Since late last week, a photographic exhibition inside the Alhambra covering the last 70 years of Oman's social and religious history offers a rare and intriguing insight into one of the Middle East's least-known countries.
Two of the photographers featured – Wilfried Thesiger and Charles Butt – had lives that were almost as exotic as their pictures. During his four years in Oman from 1945-9, Thesiger lived and travelled by camel with Bedouin companions as part of the Middle Eastern anti-locust unit, twice crossing (and mapping) the notoriously inhospitable Empty Quarter desert. Surrey-born Butt, on the other hand, did field work for the British Armed Forces' Intelligence Corps before joining the Sultan of Oman's army in 1966.
Thesiger's pictures are nearly all warmly personal portraits of tribespeople against painfully harsh desert sunlight. And Butt's images of Omanis selling rows of mangos on the back of a beached fishing boat or a group of beturbaned, white-robed farmers holding a meeting in a vast tent are initially equally focused on traditional life. But as Butt's image of a petrol pump and gantry towering over a centuries-old gateway and city wall also suggests, with time modern Western life begin to intrude in Oman.

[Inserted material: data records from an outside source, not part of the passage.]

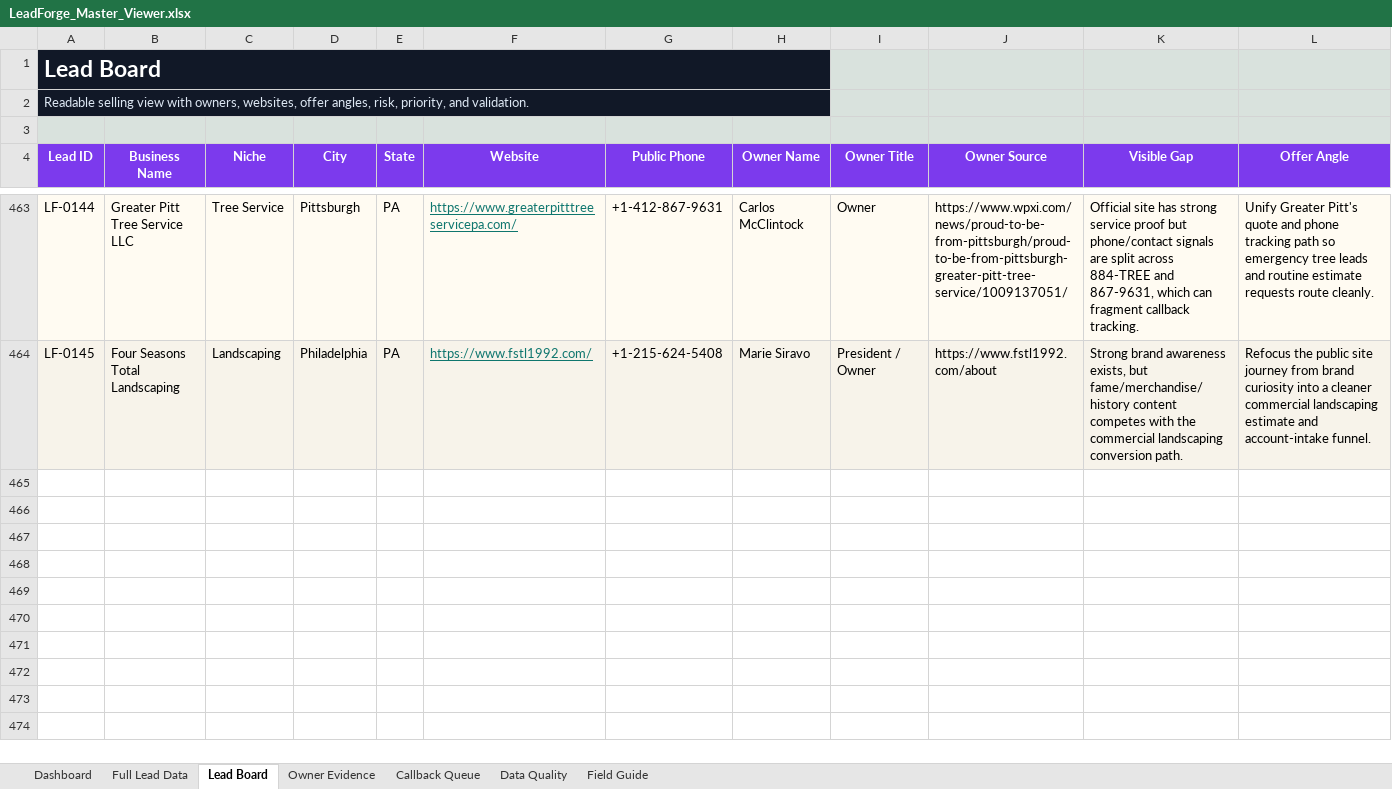
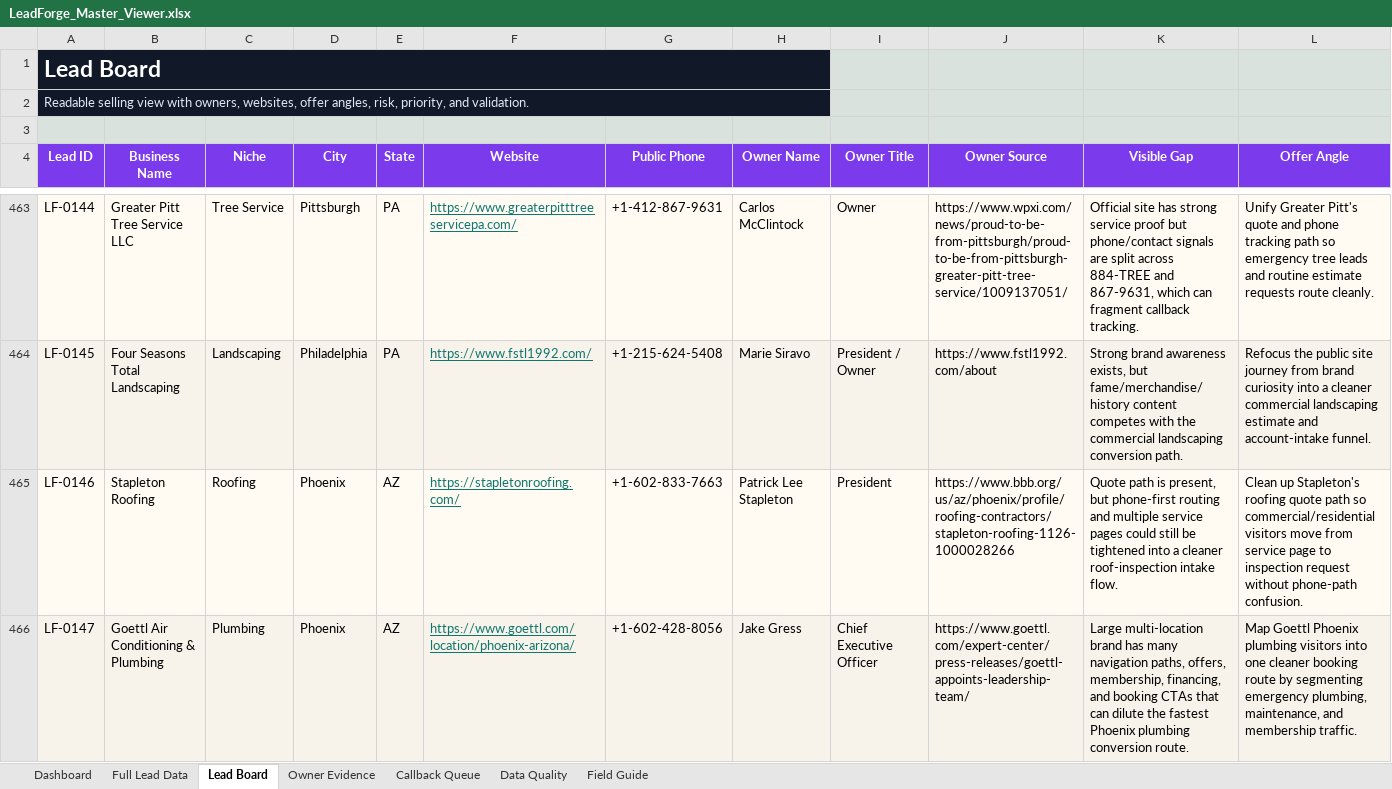
Before and after one commit to x0VIER/leadforge-reboot, an Excel workbook: LeadForge_Reboot/data/views/LeadForge_Master_Viewer.xlsx, sheet Lead Board, drawn as a sheet; only a part is shown, gaps mark what is left out; values as stored, in another font and other column widths than the file's, no borders; conditional formats not drawn; rows hold the shown columns only; the diff names each change by its address in the sheet, - before the commit and + after, or states it on an @@ line.

Commit message:
Merge Phoenix roofing plumbing batch

```diff
--- a/LeadForge_Reboot/data/views/LeadForge_Master_Viewer.xlsx (sheet Lead Board)
+++ b/LeadForge_Reboot/data/views/LeadForge_Master_Viewer.xlsx (sheet Lead Board)
+row 465: LF-0146 | Stapleton Roofing | Roofing | Phoenix | AZ | https://stapletonroofing.com/ | +1-602-833-7663 | Patrick Lee Stapleton | President | https://www.bbb.org/us/az/phoenix/profile/roofing-contractors/stapleton-roofing-1126-1000028266 | Quote path is present, but phone-first routing and multiple service pages could still be tightened into a cleaner roof-inspection intake flow. | Clean up Stapleton's roofing quote path so commercial/residential visitors move from service page to inspection request without phone-path confusion.
+row 466: LF-0147 | Goettl Air Conditioning & Plumbing | Plumbing | Phoenix | AZ | https://www.goettl.com/location/phoenix-arizona/ | +1-602-428-8056 | Jake Gress | Chief Executive Officer | https://www.goettl.com/expert-center/press-releases/goettl-appoints-leadership-team/ | Large multi-location brand has many navigation paths, offers, membership, financing, and booking CTAs that can dilute the fastest Phoenix plumbing conversion route. | Map Goettl Phoenix plumbing visitors into one cleaner booking route by segmenting emergency plumbing, maintenance, and membership traffic.
```
Also changed, not shown: sheet Full Lead Data, sheet Data Quality, sheet Owner Evidence, sheet Dashboard, 17 other files.
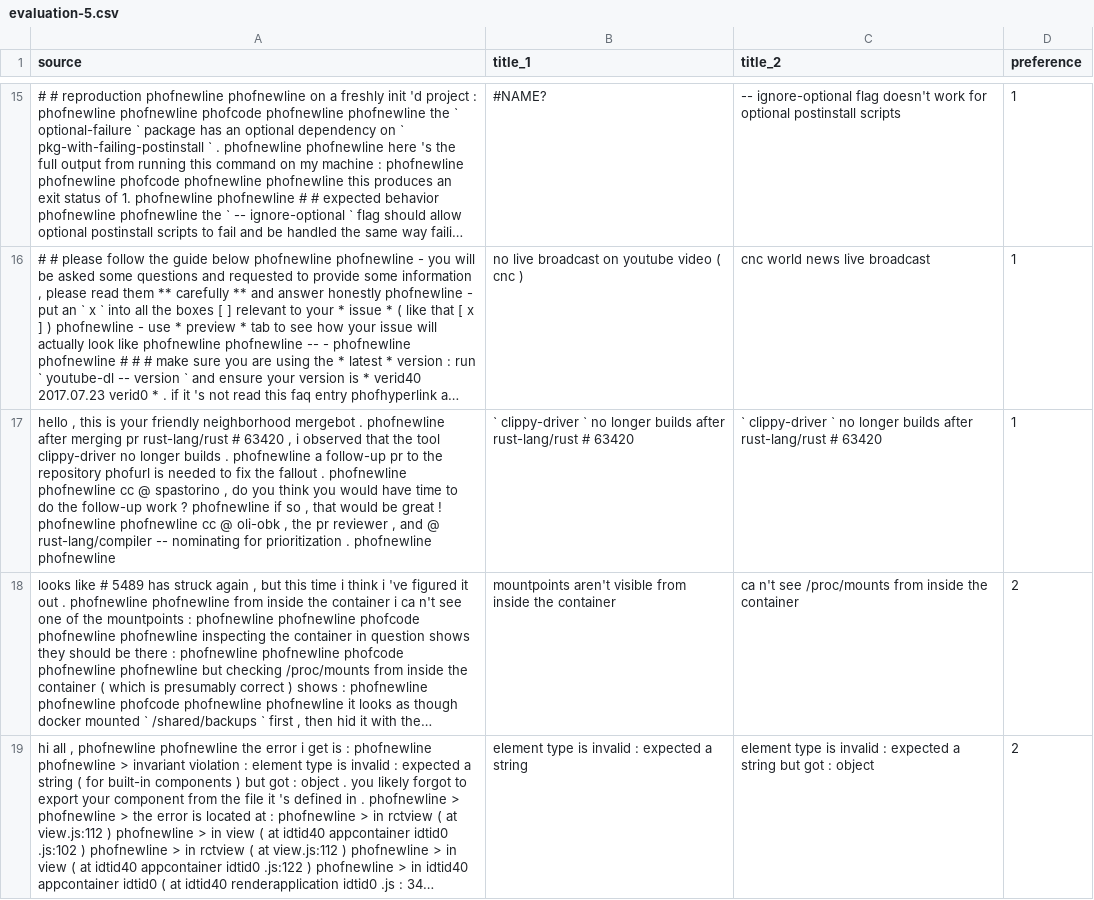
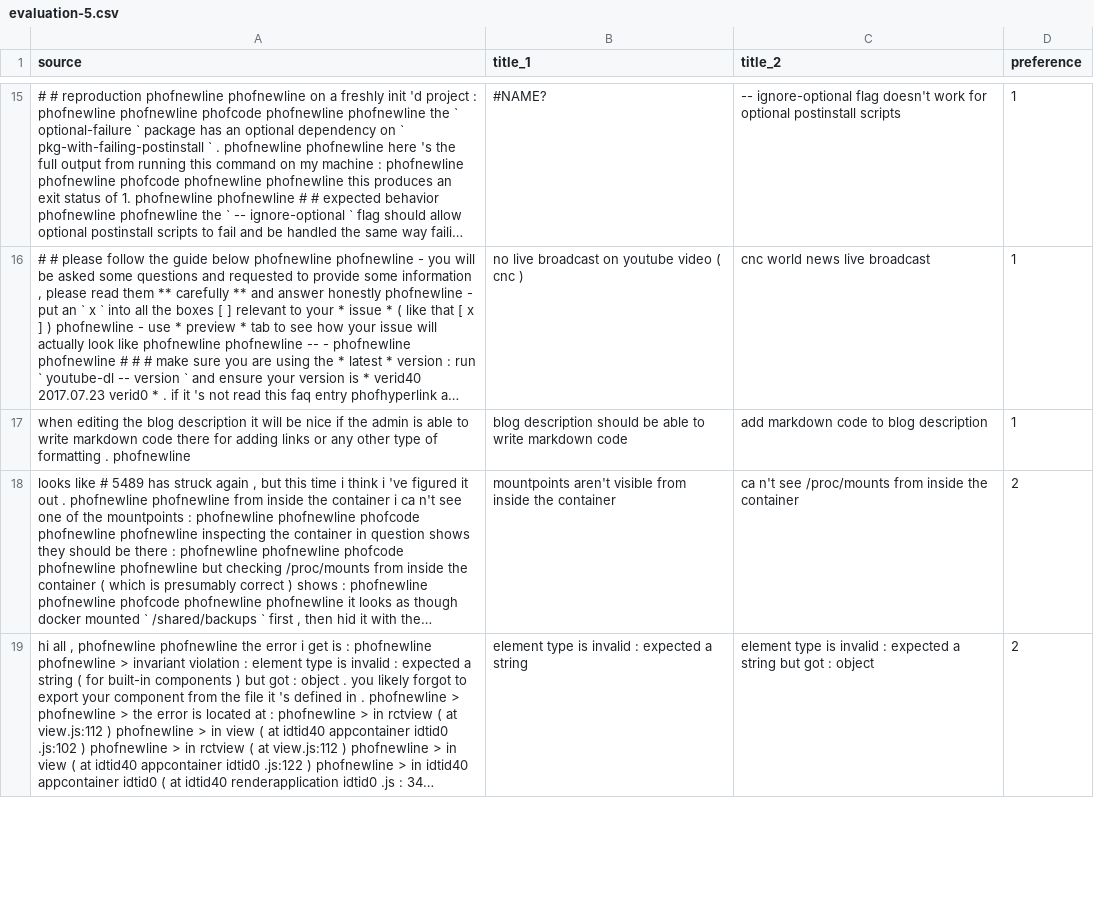
Before and after one commit to soarsmu/iTiger, a CSV file: human-evaluation/evaluation-5.csv, drawn as a sheet; only a part is shown, gaps mark what is left out; long unchanged cells end in …; removed rows and columns are numbered as before the commit, all else as after; the diff names each change by its address in the sheet, - before the commit and + after, or states it on an @@ line.

```diff
--- a/human-evaluation/evaluation-5.csv
+++ b/human-evaluation/evaluation-5.csv
-row 17: hello , this is your friendly neighborhood mergebot . phofnewline after merging pr rust-lang/rust # 63420 , i observed that the tool clippy-driver no longer builds . phofnewline a follow-up pr to the repository phofurl is needed to fix the fallout . phofnewline phofnewline cc @ spastorino , do you think you would have time to do the follow-up work ? phofnewline if so , that would be great ! phofnewline phofnewline cc @ oli-obk , the pr reviewer , and @ rust-lang/compiler -- nominating for prioritization . phofnewline phofnewline | ` clippy-driver ` no longer builds after rust-lang/rust # 63420 | ` clippy-driver ` no longer builds after rust-lang/rust # 63420 | 1
+row 17: when editing the blog description it will be nice if the admin is able to write markdown code there for adding links or any other type of formatting . phofnewline | blog description should be able to write markdown code | add markdown code to blog description | 1
```
Also changed, not shown: human-evaluation/evaluation-1.csv, human-evaluation/evaluation-2.csv, 3 other files.
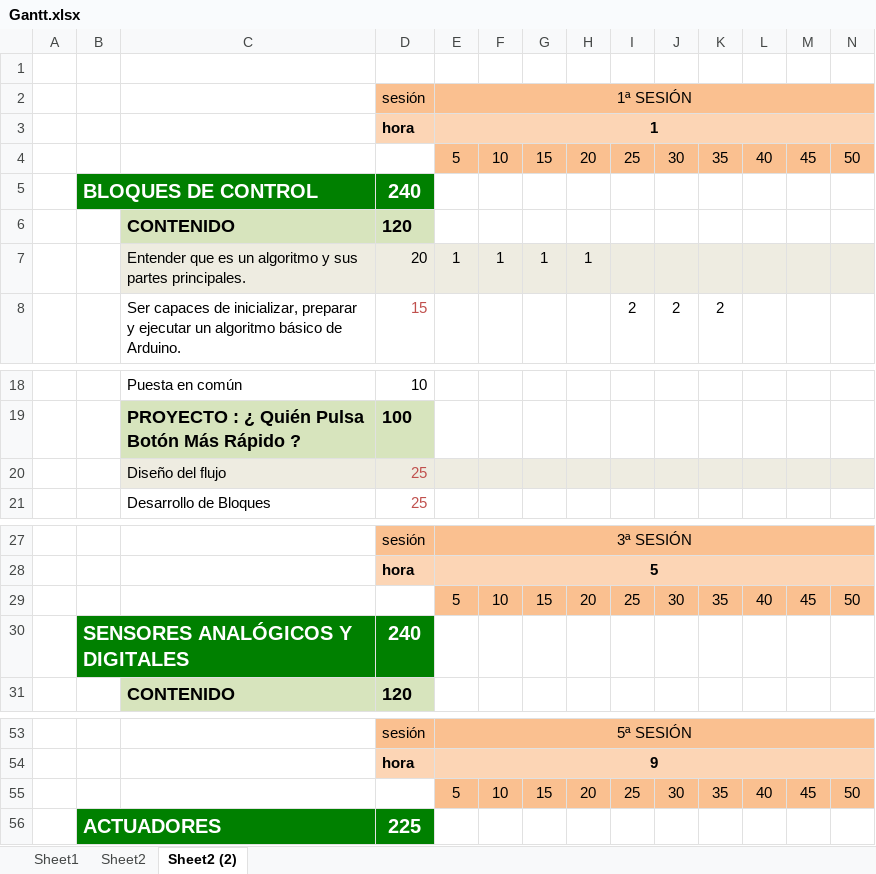
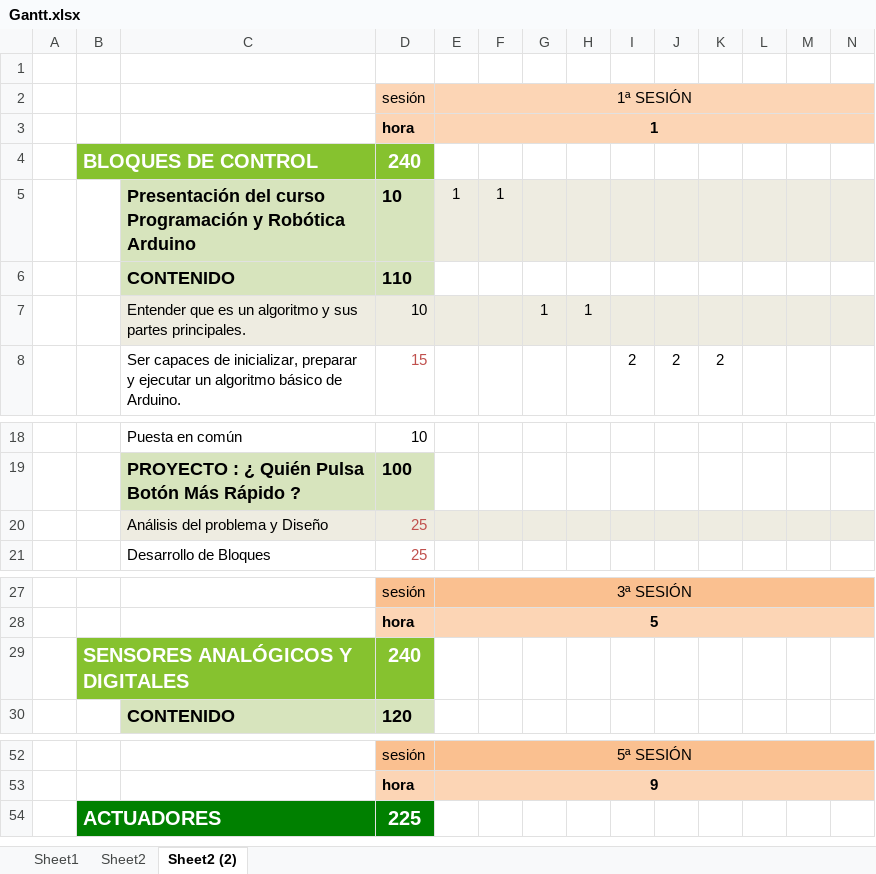
Before and after one commit to marcoantmartinez/marcoantmartinez.github.io, an Excel workbook: bitbloq/_toolbox/Gantt.xlsx, sheet Sheet2 (2), drawn as a sheet; only a part is shown, gaps mark what is left out; values as stored, in another font and other column widths than the file's, no borders; conditional formats not drawn; removed rows and columns are numbered as before the commit, all else as after; rows hold the shown columns only; the diff covers the shown part only; the diff names each change by its address in the sheet, - before the commit and + after, or states it on an @@ line.

```diff
--- a/bitbloq/_toolbox/Gantt.xlsx (sheet Sheet2 (2))
+++ b/bitbloq/_toolbox/Gantt.xlsx (sheet Sheet2 (2))
-D2:N2 fill: #FAC090
+D2:N2 fill: #FCD5B5
-row 4:  |  |  |  | 5 | 10 | 15 | 20 | 25 | 30 | 35 | 40 | 45 | 50
-B4:D4 fill: #008000
+B4:D4 fill: #86C22F
-row 6:  |  | CONTENIDO | 120
-row 7:  |  | Entender que es un algoritmo y sus partes principales. | 20 | 1 | 1 | 1 | 1
+row 5:  |  | Presentación del curso Programación y Robótica Arduino | 10 | 1 | 1
+row 6:  |  | CONTENIDO | 110
+row 7:  |  | Entender que es un algoritmo y sus partes principales. | 10 |  |  | 1 | 1
-C20: Diseño del flujo
+C20: Análisis del problema y Diseño
-row 29:  |  |  |  | 5 | 10 | 15 | 20 | 25 | 30 | 35 | 40 | 45 | 50
-B29:D29 fill: #008000
+B29:D29 fill: #86C22F
-row 55:  |  |  |  | 5 | 10 | 15 | 20 | 25 | 30 | 35 | 40 | 45 | 50
```
Also changed, not shown: cell formats elsewhere in this sheet, formulas that keep their value, 1 other file.
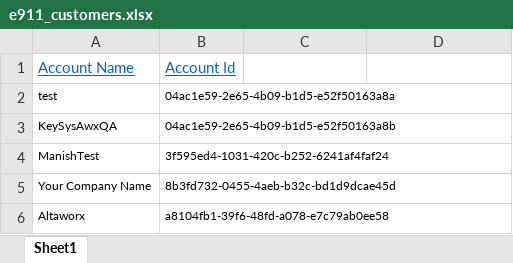
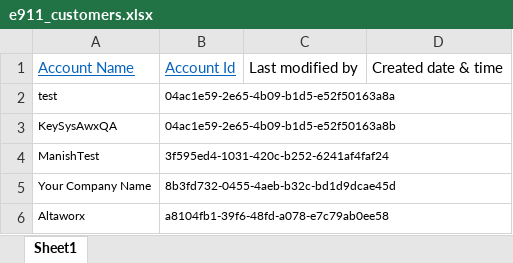
Before and after one commit to Jareentaj-Syed/AMOP_UI, an Excel workbook: public/e911_customers.xlsx, sheet Sheet1, drawn as a sheet; values as stored, in another font and other column widths than the file's, no borders; the diff names each change by its address in the sheet, - before the commit and + after, or states it on an @@ line.

```diff
--- a/public/e911_customers.xlsx (sheet Sheet1)
+++ b/public/e911_customers.xlsx (sheet Sheet1)
-C1: (empty)
+C1: Last modified by
-D1: (empty)
+D1: Created date & time
```
Also changed, not shown: public/bandwidth_customers.xlsx, public/netsapiens_customers.xlsx, 8 other files.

Some of the work by New York's Edward Grazda also emphasises the blending of different cultures – most strikingly in an overhead shot of a traditionally dressed Omani couple wandering through a deserted supermarket. The exhibition has already visited Oxford and London.